Although Stepan Arkadyevitch was completely in the wrong as
regards his wife, and was conscious of this himself, almost every
one in the house (even the nurse, Darya Alexandrovna's chief
ally) was on his side.
"Well, what now?" he asked disconsolately.
"Go to her, sir; own your fault again. Maybe God will aid you.
She is suffering so, it's sad to hee her; and besides, everything
in the house is topsy-turvy. You must have pity, sir, on the
children. Beg her forgiveness, sir. There's no help for it! One
must take the consequences..."
"But she won't see me."
"You do your part. God is merciful; pray to God, sir, pray to
"Come, that'll do, you can go," said Stepan Arkadyevitch,
blushing suddenly. "Well now, do dress me." He turned to Matvey

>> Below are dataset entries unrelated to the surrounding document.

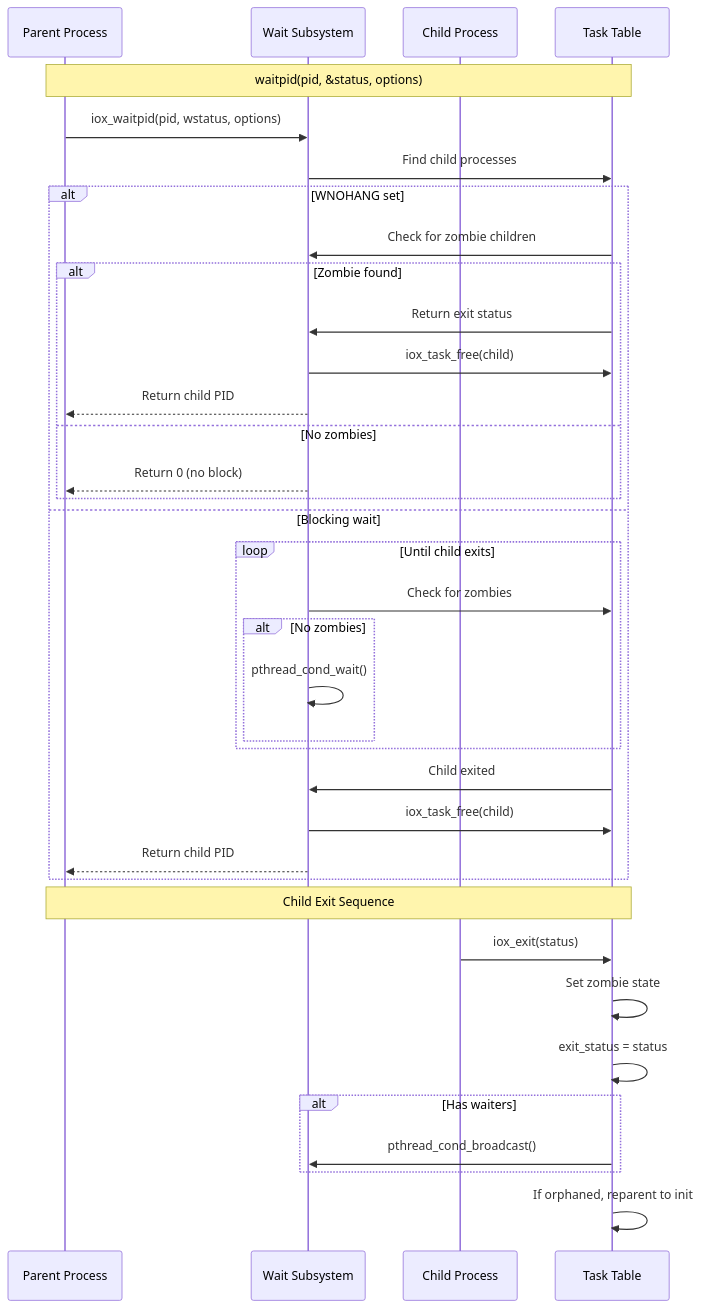
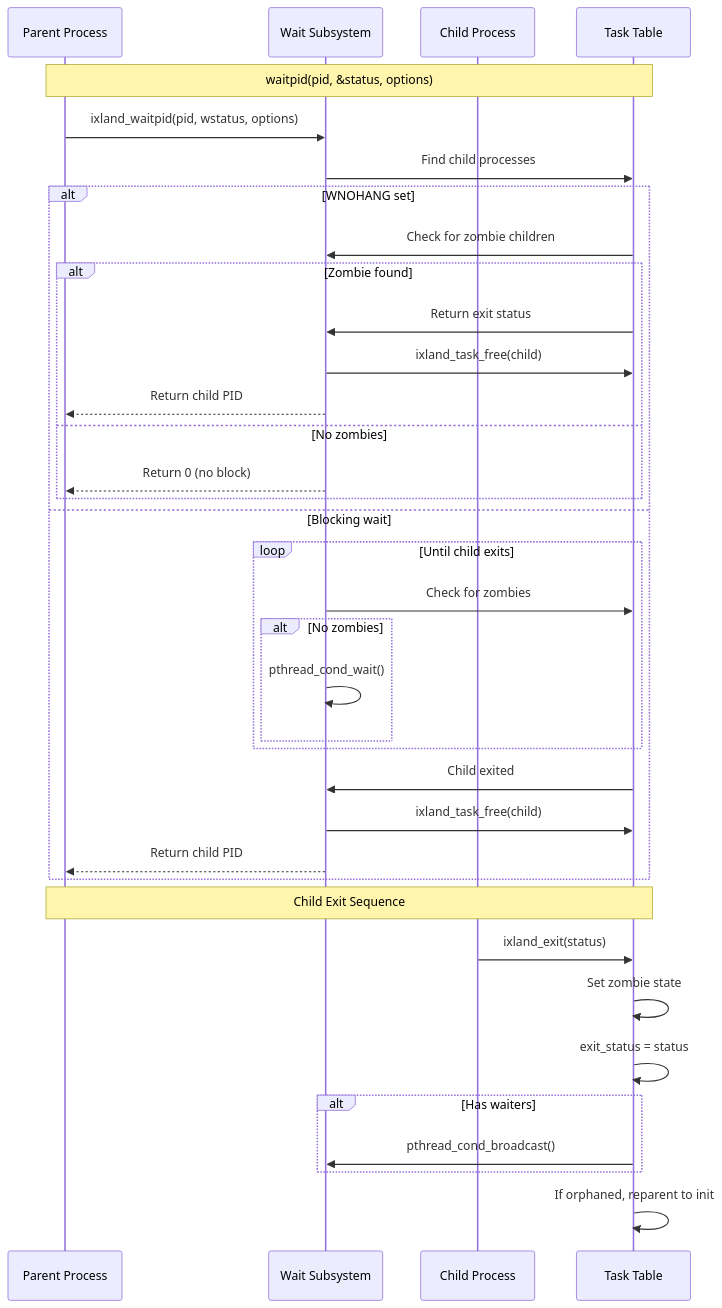
One commit to rudironsoni/ixland changed the fifth of 15 diagrams in docs/ARCHITECTURE_POST_MISSION.md. Above: the diagram before and after it, drawn with Mermaid. The commit also changed other lines of this file and 268 other files, not shown here.

Commit message:
refactor(naming): migrate remaining iox identifiers to ixland

````diff
--- a/docs/ARCHITECTURE_POST_MISSION.md
+++ b/docs/ARCHITECTURE_POST_MISSION.md
@@ -236,48 +236,48 @@
 ```mermaid
 sequenceDiagram
     participant Parent as Parent Process
     participant Wait as Wait Subsystem
     participant Child as Child Process
     participant Task as Task Table
 
     Note over Parent,Task: waitpid(pid, &status, options)
 
-    Parent->>Wait: iox_waitpid(pid, wstatus, options)
+    Parent->>Wait: ixland_waitpid(pid, wstatus, options)
     Wait->>Task: Find child processes
 
     alt WNOHANG set
         Task->>Wait: Check for zombie children
 
         alt Zombie found
             Task->>Wait: Return exit status
-            Wait->>Task: iox_task_free(child)
+            Wait->>Task: ixland_task_free(child)
             Wait-->>Parent: Return child PID
         else No zombies
             Wait-->>Parent: Return 0 (no block)
         end
     else Blocking wait
         loop Until child exits
             Wait->>Task: Check for zombies
 
             alt No zombies
                 Wait->>Wait: pthread_cond_wait()
             end
         end
 
         Task->>Wait: Child exited
-        Wait->>Task: iox_task_free(child)
+        Wait->>Task: ixland_task_free(child)
         Wait-->>Parent: Return child PID
     end
 
     Note over Parent,Task: Child Exit Sequence
 
-    Child->>Task: iox_exit(status)
+    Child->>Task: ixland_exit(status)
     Task->>Task: Set zombie state
     Task->>Task: exit_status = status
 
     alt Has waiters
         Task->>Wait: pthread_cond_broadcast()
     end
 
     Task->>Task: If orphaned, reparent to init
 ```
````
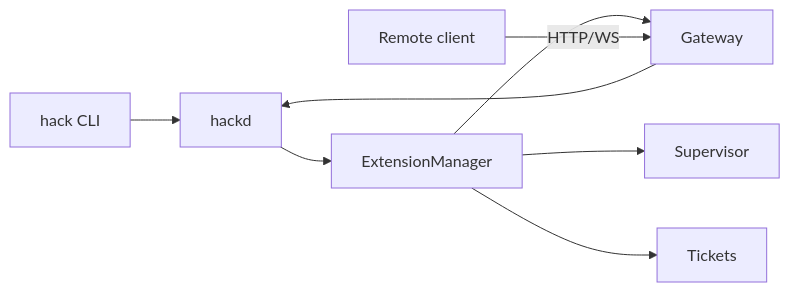
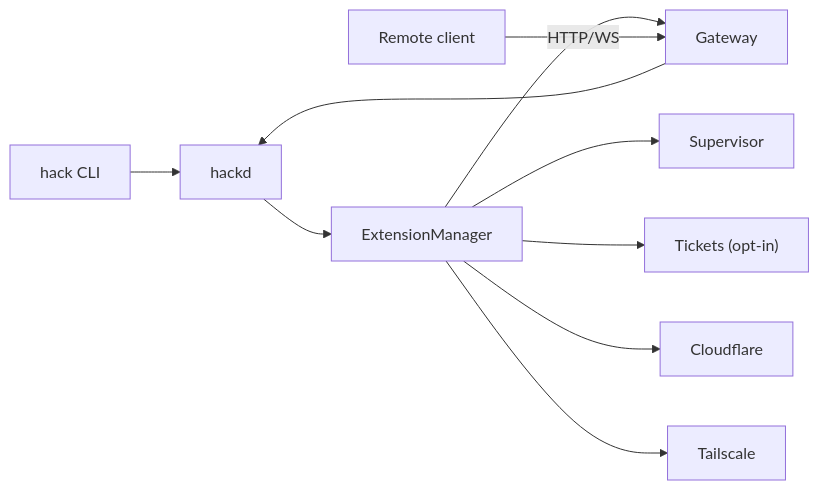
The sixth of 6 diagrams in docs/architecture.md (hack-dance/hack), drawn with Mermaid before and after one commit. The commit also changed other lines of this file and 28 other files, not shown here.

````diff
--- a/docs/architecture.md
+++ b/docs/architecture.md
@@ -214,10 +227,12 @@
 ```mermaid
 graph LR
   CLI["hack CLI"] --> Hackd["hackd"]
   Hackd --> ExtMgr["ExtensionManager"]
   ExtMgr --> Gateway["Gateway"]
   ExtMgr --> Supervisor["Supervisor"]
-  ExtMgr --> Tickets["Tickets"]
+  ExtMgr --> Tickets["Tickets (opt-in)"]
+  ExtMgr --> Cloudflare["Cloudflare"]
+  ExtMgr --> Tailscale["Tailscale"]
   Remote["Remote client"] -->|HTTP/WS| Gateway
   Gateway --> Hackd
 ```
````
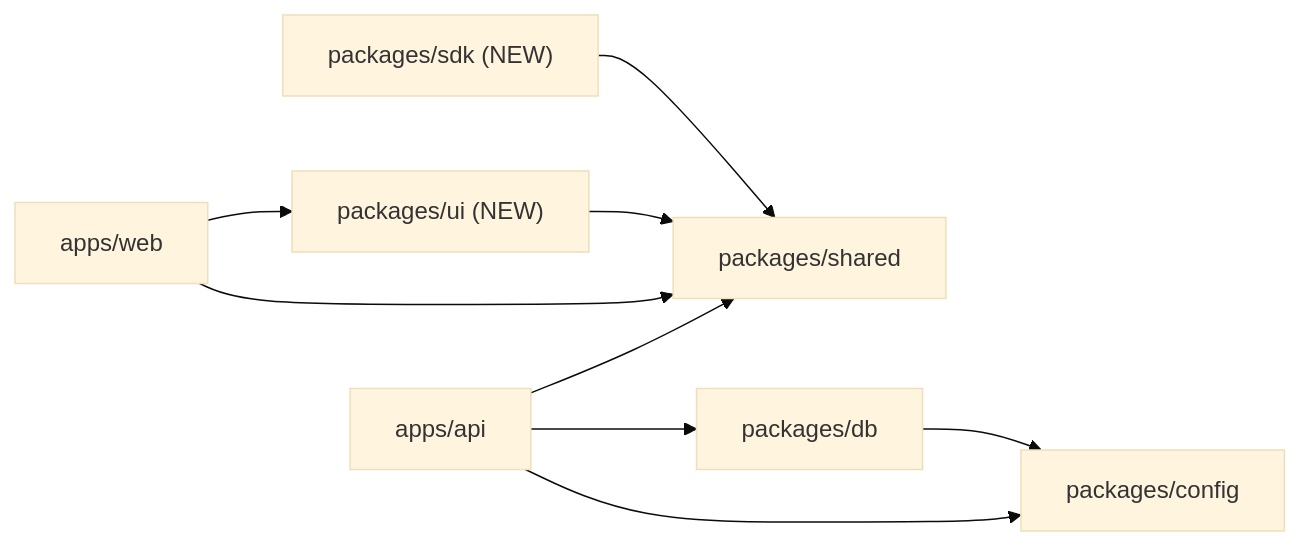
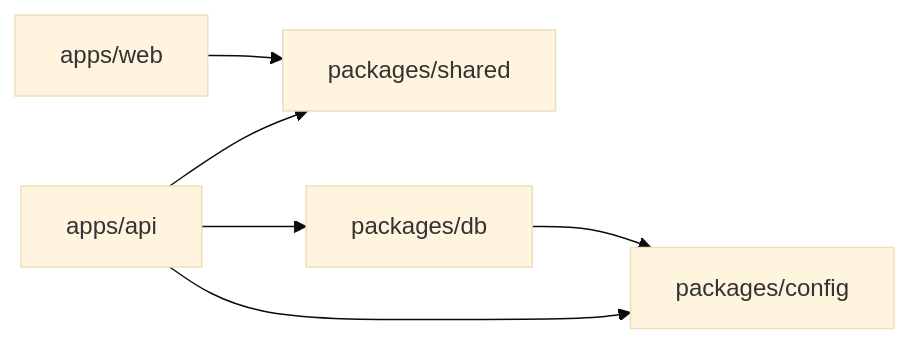
The ninth of 20 diagrams in docs/v3/architecture/00-overview.md (devangshupandey2025-stack/DevSage), drawn with Mermaid (base theme) before and after one commit. The commit also changed other lines of this file and 2 other files, not shown here.

Commit message:
chore: update api client and architecture docs

````diff
--- a/docs/v3/architecture/00-overview.md
+++ b/docs/v3/architecture/00-overview.md
@@ -399,11 +459,8 @@
 ```mermaid
 graph LR
     API["apps/api"] --> SHARED["packages/shared"]
     API --> DB["packages/db"]
     API --> CONFIG["packages/config"]
     WEB["apps/web"] --> SHARED
-    WEB --> UI["packages/ui (NEW)"]
-    UI --> SHARED
-    SDK["packages/sdk (NEW)"] --> SHARED
     DB --> CONFIG
 ```
````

and threw off his dressing-gown decisively.
Matvey was already holding up the shirt like a horse's collar,
and, blowing off some invisible speck, he slipped it with obvious
pleasure over the well-groomed body of his master.